| EXERCISE DETAILS |
Your answer should be every line from the records that contains "StatelessWidget".

| TASK INPUT |
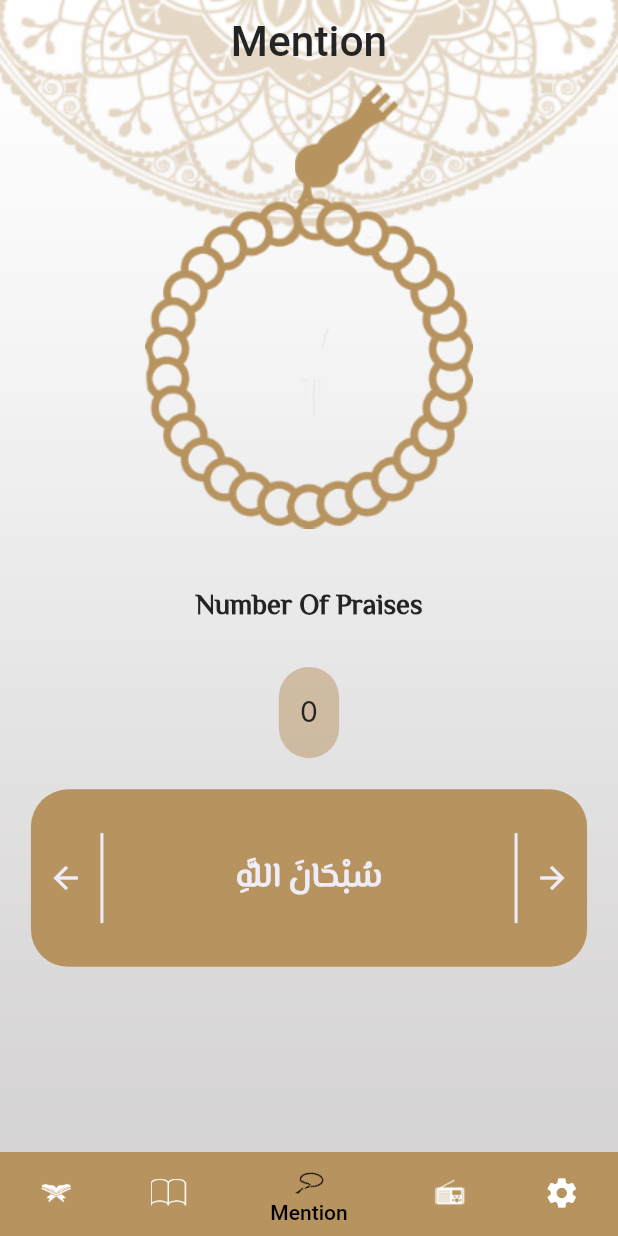
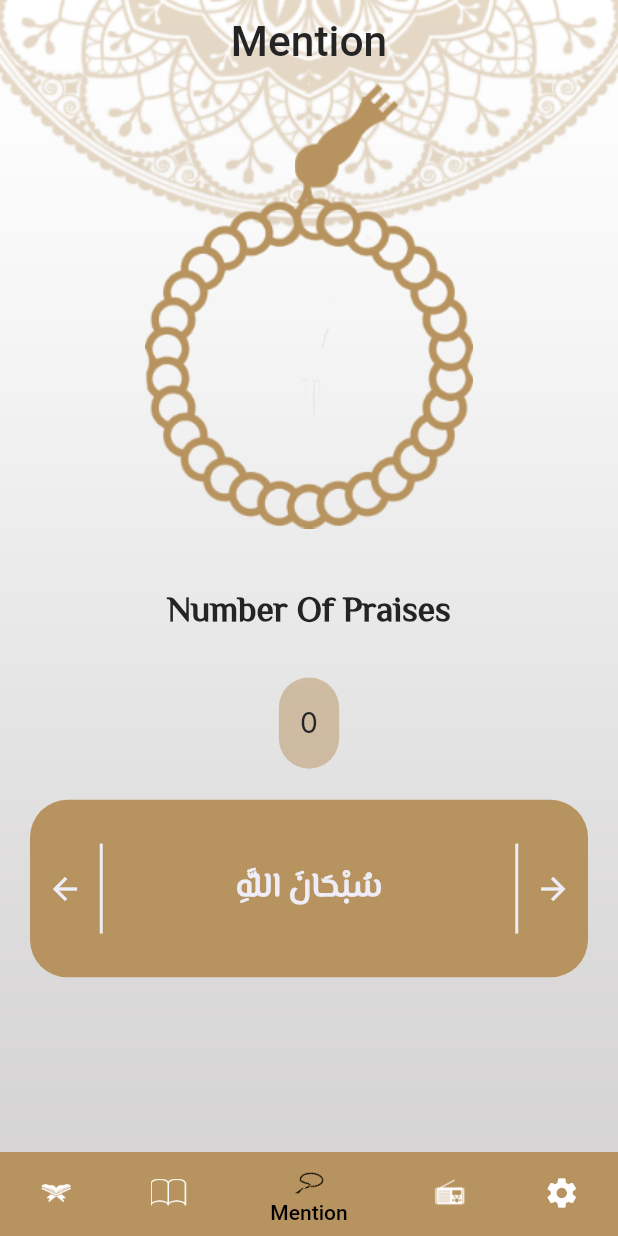
Before and after one commit to HalimWagih66/Islami-Application, a Flutter app: the screen it shows after launch, item 3 of the bottom bar chosen, on a phone screen of 412 x 824 dp. Run offline on Flutter 3.47's test engine with Material 2 defaults, Android fonts, the light colour scheme and no system bars; our stand-ins replace audioplayers, dio, flutter_screenutil, shared_preferences; generated files the repository leaves out were written again; network calls fail; Roboto replaces fonts that are missing (Inter); statements that could not run were skipped.

Commit message:
edit in responsive

```diff
--- a/lib/features/layout_screen/quran_Tap/view/widget/surah_name_and_number_of_verses.dart
+++ b/lib/features/layout_screen/quran_Tap/view/widget/surah_name_and_number_of_verses.dart
@@ -40,7 +40,7 @@ class SurahNameAndNumberOfVerses extends StatelessWidget {
                 child: Center(
                   child: Text(
                     numberOfVerses.toString(),
-                    style: Theme.of(context).textTheme.titleMedium?.copyWith(fontSize: 20.sp),
+                    style: Theme.of(context).textTheme.titleMedium,
                     textAlign: TextAlign.center,
                   ),
                 ),
@@ -62,7 +62,7 @@ class SurahNameAndNumberOfVerses extends StatelessWidget {
                     Center(
                       child: Text(
                         settingsProvider.languageCode == "en"?surahName:surahNameTashkil,
-                        style: Theme.of(context).textTheme.titleMedium?.copyWith(fontSize: 20.sp),
+                        style: Theme.of(context).textTheme.titleMedium,
                         textAlign: TextAlign.center,
 
                       ),
--- a/lib/features/layout_screen/quran_Tap/view/widget/title_table_surahs.dart
+++ b/lib/features/layout_screen/quran_Tap/view/widget/title_table_surahs.dart
@@ -18,7 +18,7 @@ class TitleTableSurahs extends StatelessWidget {
           children: [
             TableRow(
                 children: [
-                  Text(AppLocalizations.of(context)!.number_of_verses,style: Theme.of(context).textTheme.titleLarge?.copyWith(fontSize: 20.sp),textAlign: TextAlign.center,),
+                  Text(AppLocalizations.of(context)!.number_of_verses,style: Theme.of(context).textTheme.titleLarge?.copyWith(fontSize: 25.sp),textAlign: TextAlign.center,),
                   Text(AppLocalizations.of(context)!.surah_name,style: Theme.of(context).textTheme.titleLarge,textAlign: TextAlign.center,),
                 ]
             )
--- a/lib/features/layout_screen/radio_Tap/view/widget/radio_item.dart
+++ b/lib/features/layout_screen/radio_Tap/view/widget/radio_item.dart
@@ -1,4 +1,5 @@
 import 'package:flutter/material.dart';
+import 'package:flutter_screenutil/flutter_screenutil.dart';
 import 'package:provider/provider.dart';
 import '../../../../../models/model.radio/radio.dart';
 import '../../view model/radio_tap_view_model.dart';
@@ -15,6 +16,9 @@ class RadioItem extends StatelessWidget {
       child: Column(
         children: [
           Text(radioModel[provider.selectedRadioStation].name??"",style: Theme.of(context).textTheme.titleLarge,),
+          SizedBox(
+            height: 20.h,
+          ),
           Row(
             mainAxisAlignment: MainAxisAlignment.spaceEvenly,
             children: [
--- a/lib/features/layout_screen/settings/view/widget/field_choose_app_state.dart
+++ b/lib/features/layout_screen/settings/view/widget/field_choose_app_state.dart
@@ -24,7 +24,7 @@ class FieldChooseAppState  extends StatelessWidget {
             style: Theme.of(context)
                 .textTheme
                 .titleLarge
-                ?.copyWith(fontWeight: FontWeight.w100, fontSize: 23.sp),
+                ?.copyWith(fontWeight: FontWeight.w400, fontSize: 30.sp),
           ),
           Icon(Icons.arrow_drop_down_outlined,color: Theme.of(context).hintColor),
         ],
--- a/lib/features/layout_screen/tasbeh_Tap/view/tasbeh_tap.dart
+++ b/lib/features/layout_screen/tasbeh_Tap/view/tasbeh_tap.dart
@@ -11,8 +11,8 @@ class TasbehTap extends StatelessWidget {
   Widget build(BuildContext context) {
     return ChangeNotifierProvider(
       create: (context) => TasbehTapViewModel(),
-      child: SingleChildScrollView(
-        child: TasbehTapBody(widthScreen:  MediaQuery.of(context).size.width,heightScreen: MediaQuery.of(context).size.width)
+      child: const SingleChildScrollView(
+        child: TasbehTapBody()
       ),
     );
   }
--- a/lib/features/layout_screen/tasbeh_Tap/view/widget/child_bottom_content_tasbeh_ink_will.dart
+++ b/lib/features/layout_screen/tasbeh_Tap/view/widget/child_bottom_content_tasbeh_ink_will.dart
@@ -6,8 +6,7 @@ import '../../../../../provider/settings_provider.dart';
 import '../../view model/tasbeh_tap_view_model.dart';
 
 class ChildBottomContentInkWil extends StatelessWidget {
-  const ChildBottomContentInkWil({super.key, required this.widthScreen});
-  final double widthScreen;
+  const ChildBottomContentInkWil({super.key});
   @override
   Widget build(BuildContext context) {
     var tasbehProvider = Provider.of<TasbehTapViewModel>(context);
@@ -22,8 +21,7 @@ class ChildBottomContentInkWil extends StatelessWidget {
                       : const Color(0xF1F1F1FF),
                   width: 2.w,
                   style: BorderStyle.solid),),),
-          width: widthScreen * 0.7,
-          padding: const EdgeInsets.all(13),
+      padding: const EdgeInsets.all(13),
           child: Text(
             tasbehProvider.contentTasbeh[tasbehProvider.selectedContentTasbeh],
             textAlign: TextAlign.center,
--- a/lib/features/layout_screen/tasbeh_Tap/view/widget/show_content_tasbeh.dart
+++ b/lib/features/layout_screen/tasbeh_Tap/view/widget/show_content_tasbeh.dart
@@ -7,8 +7,7 @@ import 'package:provider/provider.dart';
 import 'child_bottom_content_tasbeh_ink_will.dart';
 
 class ShowContentTasbeh extends StatelessWidget {
-  const ShowContentTasbeh({super.key, required this.widthScreen});
-  final double widthScreen;
+  const ShowContentTasbeh({super.key});
   @override
   Widget build(BuildContext context) {
     var provider = Provider.of<TasbehTapViewModel>(context);
@@ -18,7 +17,7 @@ class ShowContentTasbeh extends StatelessWidget {
         borderRadius: BorderRadius.circular(25),
         color: Theme.of(context).hintColor,
       ),
-      width: widthScreen * 0.9,
+      width: MediaQuery.of(context).size.height * 0.9,
       child: Row(
         mainAxisAlignment: MainAxisAlignment.center,
         children: [
@@ -56,7 +55,7 @@ class ShowContentTasbeh extends StatelessWidget {
               onLongPress: ()async {
                 await provider.onLongPressContentTasbeh(context);
               },
-              child: ChildBottomContentInkWil(widthScreen: widthScreen),
+              child: const ChildBottomContentInkWil(),
             ),
           ),
           Expanded(
--- a/lib/features/layout_screen/tasbeh_Tap/view/widget/show_image_sabhuh.dart
+++ b/lib/features/layout_screen/tasbeh_Tap/view/widget/show_image_sabhuh.dart
@@ -6,9 +6,7 @@ import 'package:provider/provider.dart';
 import '../../view model/tasbeh_tap_view_model.dart';
 
 class ShowImageSabhuh extends StatelessWidget {
-  const ShowImageSabhuh({super.key, required this.widthScreen, required this.heightScreen});
-  final double widthScreen;
-  final double heightScreen;
+  const ShowImageSabhuh({super.key});
   @override
   Widget build(BuildContext context) {
     var settingsProvider = Provider.of<SettingsProvider>(context,listen: false);
--- a/lib/features/layout_screen/tasbeh_Tap/view/widget/tasbeh_tap_body.dart
+++ b/lib/features/layout_screen/tasbeh_Tap/view/widget/tasbeh_tap_body.dart
@@ -8,9 +8,8 @@ import 'package:provider/provider.dart';
 import '../../view model/tasbeh_tap_view_model.dart';
 
 class TasbehTapBody extends StatefulWidget {
-  const TasbehTapBody({super.key, required this.heightScreen, required this.widthScreen});
-  final double heightScreen;
-  final double widthScreen;
+  const TasbehTapBody({super.key});
+
 
   @override
   State<TasbehTapBody> createState() => _TasbehTapBodyState();
@@ -25,10 +24,12 @@ class _TasbehTapBodyState extends State<TasbehTapBody> {
   }
   @override
   Widget build(BuildContext context) {
-    return Column(
+    return Padding(
+      padding: const EdgeInsets.symmetric(horizontal: 20),
+      child: Column(
         crossAxisAlignment: CrossAxisAlignment.center,
         children: [
-        ShowImageSabhuh(heightScreen: widget.heightScreen, widthScreen: widget.widthScreen),
+          const ShowImageSabhuh(),
           SizedBox(
             height: 40.h,
           ),
@@ -46,11 +47,12 @@ class _TasbehTapBodyState extends State<TasbehTapBody> {
                 if(snapshot.connectionState == ConnectionState.waiting){
                  return const Center(child: CircularProgressIndicator());
                 }
-              return ShowContentTasbeh(widthScreen: widget.widthScreen);
+                return const ShowContentTasbeh();
               },
           )
           //ShowContentTasbeh(),
         ],
+      ),
     );
   }
 }
--- a/lib/style/theme_data.dart
+++ b/lib/style/theme_data.dart
@@ -38,7 +38,7 @@ class MyThemeData {
         titleLarge: TextStyle(
             color: lightMainTextColor,
             fontFamily: 'ElMessiri',
-            fontSize: 20.sp,
+            fontSize: 25.sp,
             fontWeight: FontWeight.bold),
         bodyLarge: TextStyle(
           color: lightMainTextColor,
@@ -97,7 +97,7 @@ class MyThemeData {
         titleLarge: TextStyle(
           color: darkMainTextColor,
           fontFamily: 'ElMessiri',
-          fontSize: 20.sp,
+          fontSize: 25.sp,
           fontWeight: FontWeight.bold,
         ),
         bodyLarge: TextStyle(
```
Also changed, not shown: lib/features/details_screen/quran/ff.dart (deleted, +0 -78 lines), lib/features/details_screen/quran/single_ayah.dart (deleted, +0 -193 lines), lib/features/layout_screen/provider/radio_tap_view_model.dart (deleted, +0 -29 lines). Lines whose indentation alone changed are shown as unchanged.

| ANSWER AREA |
@@ -40,7 +40,7 @@ class SurahNameAndNumberOfVerses extends StatelessWidget {
@@ -62,7 +62,7 @@ class SurahNameAndNumberOfVerses extends StatelessWidget {
@@ -18,7 +18,7 @@ class TitleTableSurahs extends StatelessWidget {
@@ -15,6 +16,9 @@ class RadioItem extends StatelessWidget {
@@ -24,7 +24,7 @@ class FieldChooseAppState  extends StatelessWidget {
@@ -11,8 +11,8 @@ class TasbehTap extends StatelessWidget {
 class ChildBottomContentInkWil extends StatelessWidget {
@@ -22,8 +21,7 @@ class ChildBottomContentInkWil extends StatelessWidget {
 class ShowContentTasbeh extends StatelessWidget {
@@ -18,7 +17,7 @@ class ShowContentTasbeh extends StatelessWidget {
@@ -56,7 +55,7 @@ class ShowContentTasbeh extends StatelessWidget {
 class ShowImageSabhuh extends StatelessWidget {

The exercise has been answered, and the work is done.